Records drawn from a dataset
◇ ◇ ◇ ◇
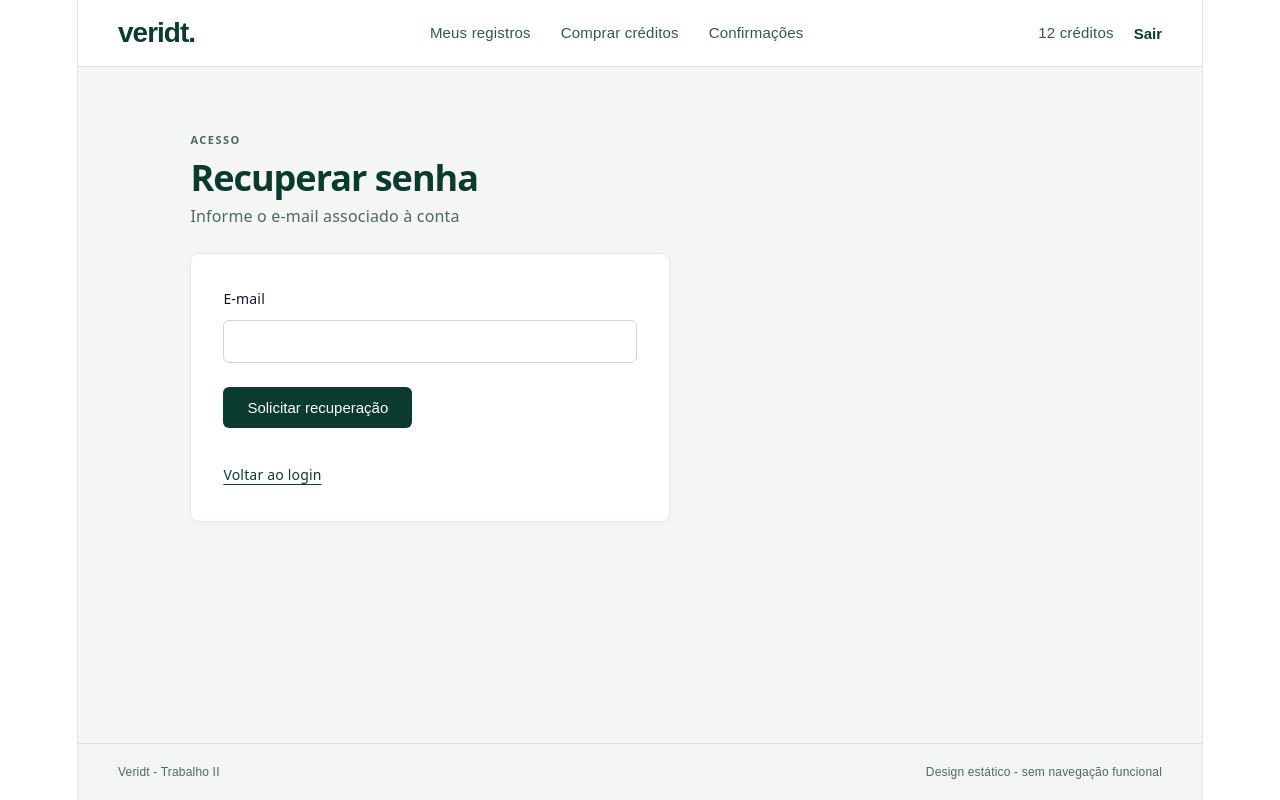
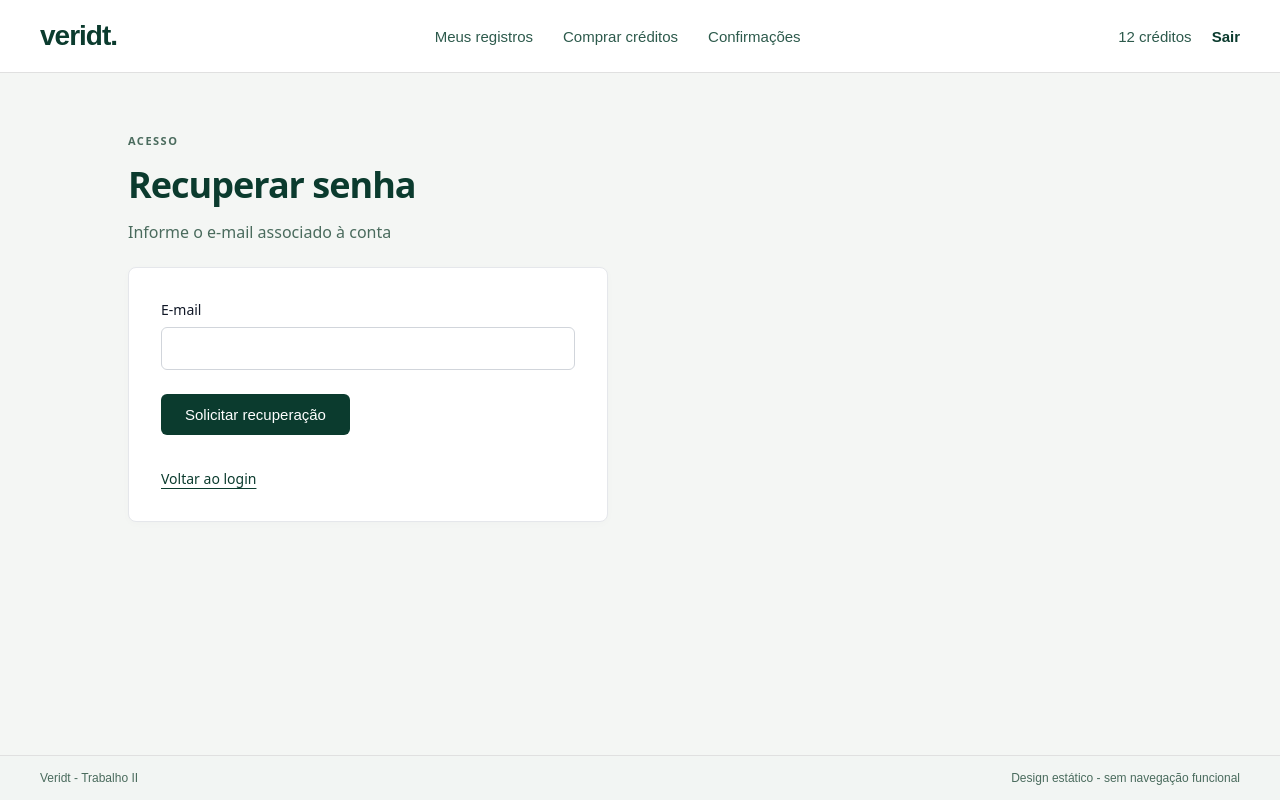
Before and after one commit to DGshoe/Veridit-EngSof-I, a React (Vite) app: page /auth/recovery in a window 1280 px wide. Built offline with nearby package versions, Linux system fonts and the light colour scheme.

Commit message:
Fix default css

```diff
--- a/src/index.css
+++ b/src/index.css
@@ -1,111 +1,19 @@
-:root {
-  --text: #6b6375;
-  --text-h: #08060d;
-  --bg: #fff;
-  --border: #e5e4e7;
-  --code-bg: #f4f3ec;
-  --accent: #aa3bff;
-  --accent-bg: rgba(170, 59, 255, 0.1);
-  --accent-border: rgba(170, 59, 255, 0.5);
-  --social-bg: rgba(244, 243, 236, 0.5);
-  --shadow:
-    rgba(0, 0, 0, 0.1) 0 10px 15px -3px, rgba(0, 0, 0, 0.05) 0 4px 6px -2px;
-
-  --sans: system-ui, 'Segoe UI', Roboto, sans-serif;
-  --heading: system-ui, 'Segoe UI', Roboto, sans-serif;
-  --mono: ui-monospace, Consolas, monospace;
-
-  font: 18px/145% var(--sans);
-  letter-spacing: 0.18px;
-  color-scheme: light dark;
-  color: var(--text);
-  background: var(--bg);
-  font-synthesis: none;
-  text-rendering: optimizeLegibility;
-  -webkit-font-smoothing: antialiased;
-  -moz-osx-font-smoothing: grayscale;
-
-  @media (max-width: 1024px) {
-    font-size: 16px;
-  }
-}
-
-@media (prefers-color-scheme: dark) {
-  :root {
-    --text: #9ca3af;
-    --text-h: #f3f4f6;
-    --bg: #16171d;
-    --border: #2e303a;
-    --code-bg: #1f2028;
-    --accent: #c084fc;
-    --accent-bg: rgba(192, 132, 252, 0.15);
-    --accent-border: rgba(192, 132, 252, 0.5);
-    --social-bg: rgba(47, 48, 58, 0.5);
-    --shadow:
-      rgba(0, 0, 0, 0.4) 0 10px 15px -3px, rgba(0, 0, 0, 0.25) 0 4px 6px -2px;
-  }
-
-  #social .button-icon {
-    filter: invert(1) brightness(2);
-  }
+* {
+  margin: 0;
+  padding: 0;
+  box-sizing: border-box;
 }
 
 body {
-  margin: 0;
+  font-family: system-ui, -apple-system, BlinkMacSystemFont, 'Segoe UI', Roboto, sans-serif;
+  background-color: #ffffff;
+  color: #333;
+  -webkit-font-smoothing: antialiased;
 }
 
 #app {
-  width: 1126px;
-  max-width: 100%;
-  margin: 0 auto;
-  text-align: center;
-  border-inline: 1px solid var(--border);
-  min-height: 100svh;
   display: flex;
   flex-direction: column;
-  box-sizing: border-box;
+  min-height: 100vh;
+  width: 100%;
 }
-
-h1,
-h2 {
-  font-family: var(--heading);
-  font-weight: 500;
-  color: var(--text-h);
-}
-
-h1 {
-  font-size: 56px;
-  letter-spacing: -1.68px;
-  margin: 32px 0;
-  @media (max-width: 1024px) {
-    font-size: 36px;
-    margin: 20px 0;
-  }
-}
-h2 {
-  font-size: 24px;
-  line-height: 118%;
-  letter-spacing: -0.24px;
-  margin: 0 0 8px;
-  @media (max-width: 1024px) {
-    font-size: 20px;
-  }
-}
-p {
-  margin: 0;
-}
-
-code,
-.counter {
-  font-family: var(--mono);
-  display: inline-flex;
-  border-radius: 4px;
-  color: var(--text-h);
-}
-
-code {
-  font-size: 15px;
-  line-height: 135%;
-  padding: 4px 8px;
-  background: var(--code-bg);
-}
--- a/src/pages/Recovery.css
+++ b/src/pages/Recovery.css
@@ -2,53 +2,6 @@
     display: flex;
     flex-direction: column;
     min-height: 100vh;
-}
-
-.recovery-main {
-  flex: 1;
-  background-color: #f4f6f4;
-  display: flex;
-  justify-content: flex-start;
-  align-items: flex-start;
-  padding: 60px 10%;
-}
-
-.recovery-container {
-  width: 100%;
-  max-width: 480px;
-  display: flex;
-  flex-direction: column;
-  align-items: flex-start;
-}
-
-.recovery-header {
-  margin-bottom: 24px;
-  text-align: left;
-  width: 100%;
-}
-
-.tag-acesso {
-  font-size: 11px;
-  font-weight: 600;
-  color: #4a6b5d;
-  letter-spacing: 1.5px;
-  text-transform: uppercase;
-  display: block;
-  margin-bottom: 12px;
-}
-
-.recovery-header h1 {
-  font-size: 36px;
-  font-weight: 600;
-  color: #0b3b2e;
-  margin: 0 0 12px 0;
-  letter-spacing: -1px;
-}
-
-.recovery-header p {
-  font-size: 16px;
-  color: #4a6b5d;
-  margin: 0;
 }
 
 .recovery-card {
@@ -136,157 +89,3 @@
 .link-voltar:hover {
     color: #07291f;
 }
-
-@media (max-width: 768px) {
-  .recovery-main {
-    padding: 40px 20px;
-  }
-
-  .recovery-header h1 {
-    font-size: 28px;
-  }
-}* Layout geral da página para empurrar o footer para baixo */
-.recovery-layout {
-    display: flex;
-    flex-direction: column;
-    min-height: 100vh;
-}
-
-/* Área principal com fundo bege/cinza claro */
-.recovery-main {
-    flex: 1;
-    background-color: #f4f6f4;
-    display: flex;
-    justify-content: flex-start; /* Alinha o conteúdo à esquerda */
-    align-items: flex-start;
-    padding: 60px 10%; /* Distância das margens */
-}
-
-/* Container que limita a largura */
-.recovery-container {
-    width: 100%;
-    max-width: 480px;
-    display: flex;
-    flex-direction: column;
-    align-items: flex-start;
-}
-
-.recovery-header {
-    margin-bottom: 24px;
-    text-align: left;
-    width: 100%;
-}
-
-.tag-acesso {
-    font-size: 11px;
-    font-weight: 600;
-    color: #4a6b5d;
-    letter-spacing: 1.5px;
-    text-transform: uppercase;
-    display: block;
-    margin-bottom: 12px;
-}
-
-.recovery-header h1 {
-    font-size: 36px;
-    font-weight: 600;
-    color: #0b3b2e;
-    margin: 0 0 12px 0;
-    letter-spacing: -1px;
-}
-
-.recovery-header p {
-    font-size: 16px;
-    color: #4a6b5d;
-    margin: 0;
-}
-
-/* O card branco */
-.recovery-card {
-    background-color: #ffffff;
-    border-radius: 8px;
-    padding: 32px;
-    width: 100%;
-    border: 1px solid #e5e7eb;
-    box-shadow: 0 2px 8px rgba(0, 0, 0, 0.02);
-
-    /* 👇 AQUI ESTÁ A CORREÇÃO DO ALINHAMENTO 👇 */
-    text-align: left;
-}
-
-.recovery-form {
-    display: flex;
-    flex-direction: column;
-    align-items: flex-start; /* Garante que o botão não estique */
-}
-
-.input-group {
-    display: flex;
-    flex-direction: column;
-    margin-bottom: 24px;
-    width: 100%;
-    text-align: left;
-}
-
-.input-group label {
-    font-size: 14px;
-    font-weight: 500;
-    color: #111827;
-    margin-bottom: 8px;
-}
-
-/* 👇 AQUI ESTÁ A CORREÇÃO DO INPUT PRETO 👇 */
-.input-group input {
-    padding: 12px 14px;
-    border: 1px solid #d1d5db;
-    border-radius: 6px;
-    font-size: 15px;
-    outline: none;
-    transition: border-color 0.2s;
-
-    /* Força o modo claro no input */
-    color-scheme: light;
-    background-color: transparent; /* Fundo transparente */
-    color: #111827; /* Texto escuro/preto */
-    width: 100%;
-}
-
-.input-group input:focus {
-    border-color: #0b3b2e;
-    box-shadow: 0 0 0 1px #0b3b2e;
-}
-
-.btn-primary {
-    background-color: #0b3b2e;
-    color: #ffffff;
-    border: none;
-    border-radius: 6px;
-    padding: 12px 24px;
-    font-size: 15px;
-    font-weight: 500;
-    cursor: pointer;
-    transition: background-color 0.2s;
-    /* width: auto garante que o botão fique do tamanho do texto */
-    width: auto;
-}
-
-.btn-primary:hover {
-    background-color: #07291f;
-}
-
-.recovery-footer {
-    margin-top: 32px;
-    text-align: left;
-    width: 100%;
-}
-
-.link-voltar {
-    font-size: 14px;
-    color: #0b3b2e;
-    text-decoration: underline;
-    text-underline-offset: 4px;
-}
-
-.link-voltar:hover {
-    color: #07291f;
-}
--- a/src/pages/Recovery.jsx
+++ b/src/pages/Recovery.jsx
@@ -1,6 +1,7 @@
 import { Link } from 'react-router-dom';
 import { Header } from '../share/Header';
 import { Footer } from '../share/Footer';
+import { PageLayout } from '../share/PageLayout';
 import './Recovery.css';
 
 export function Recovery() {
@@ -8,15 +9,11 @@ export function Recovery() {
     <div className="recovery-layout">
       <Header />
 
-      <main className="recovery-main">
-        <div className="recovery-container">
-
-          <div className="recovery-header">
-            <span className="tag-acesso">ACESSO</span>
-            <h1>Recuperar senha</h1>
-            <p>Informe o e-mail associado à conta</p>
-          </div>
-
+      <PageLayout
+        tag="ACESSO"
+        title="Recuperar senha"
+        description="Informe o e-mail associado à conta"
+      >
         <div className="recovery-card">
           <form className="recovery-form" onSubmit={(e) => e.preventDefault()}>
             <div className="input-group">
@@ -40,9 +37,7 @@ export function Recovery() {
             </Link>
           </div>
         </div>
-
-        </div>
-      </main>
+      </PageLayout>
 
       <Footer />
     </div>
--- /dev/null
+++ b/src/share/PageLayout.css
@@ -0,0 +1,55 @@
+.page-layout-main {
+    flex: 1;
+    background-color: #f4f6f4;
+    display: flex;
+    flex-direction: column;
+    align-items: flex-start;
+    padding: 60px 10%;
+    box-sizing: border-box;
+}
+
+.page-layout-header {
+    margin-bottom: 24px;
+    text-align: left;
+    width: 100%;
+    max-width: 480px;
+}
+
+.page-layout-tag {
+    font-size: 11px;
+    font-weight: 600;
+    color: #4a6b5d;
+    letter-spacing: 1.5px;
+    text-transform: uppercase;
+    display: block;
+    margin-bottom: 12px;
+}
+
+.page-layout-title {
+    font-size: 36px;
+    font-weight: 600;
+    color: #0b3b2e;
+    margin: 0 0 12px 0;
+    letter-spacing: -1px;
+}
+
+.page-layout-description {
+    font-size: 16px;
+    color: #4a6b5d;
+    margin: 0;
+}
+
+.page-layout-section {
+    width: 100%;
+    max-width: 480px;
+}
+
+@media (max-width: 768px) {
+    .page-layout-main {
+        padding: 40px 20px;
+    }
+
+    .page-layout-title {
+        font-size: 28px;
+    }
+}
--- /dev/null
+++ b/src/share/PageLayout.jsx
@@ -0,0 +1,17 @@
+import './PageLayout.css';
+
+export function PageLayout({ tag, title, description, children }) {
+  return (
+    <main className="page-layout-main">
+      <header className="page-layout-header">
+        {tag && <span className="page-layout-tag">{tag}</span>}
+        <h2 className="page-layout-title">{title}</h2>
+        {description && <p className="page-layout-description">{description}</p>}
+      </header>
+
+      <section className="page-layout-section">
+        {children}
+      </section>
+    </main>
+  );
+}
```
Lines whose indentation alone changed are shown as unchanged.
◇ ◇ ◇ ◇
- **Task description**: Counting the lines above that hold "import", reply with the number and no other words.

- **Answer section**: 6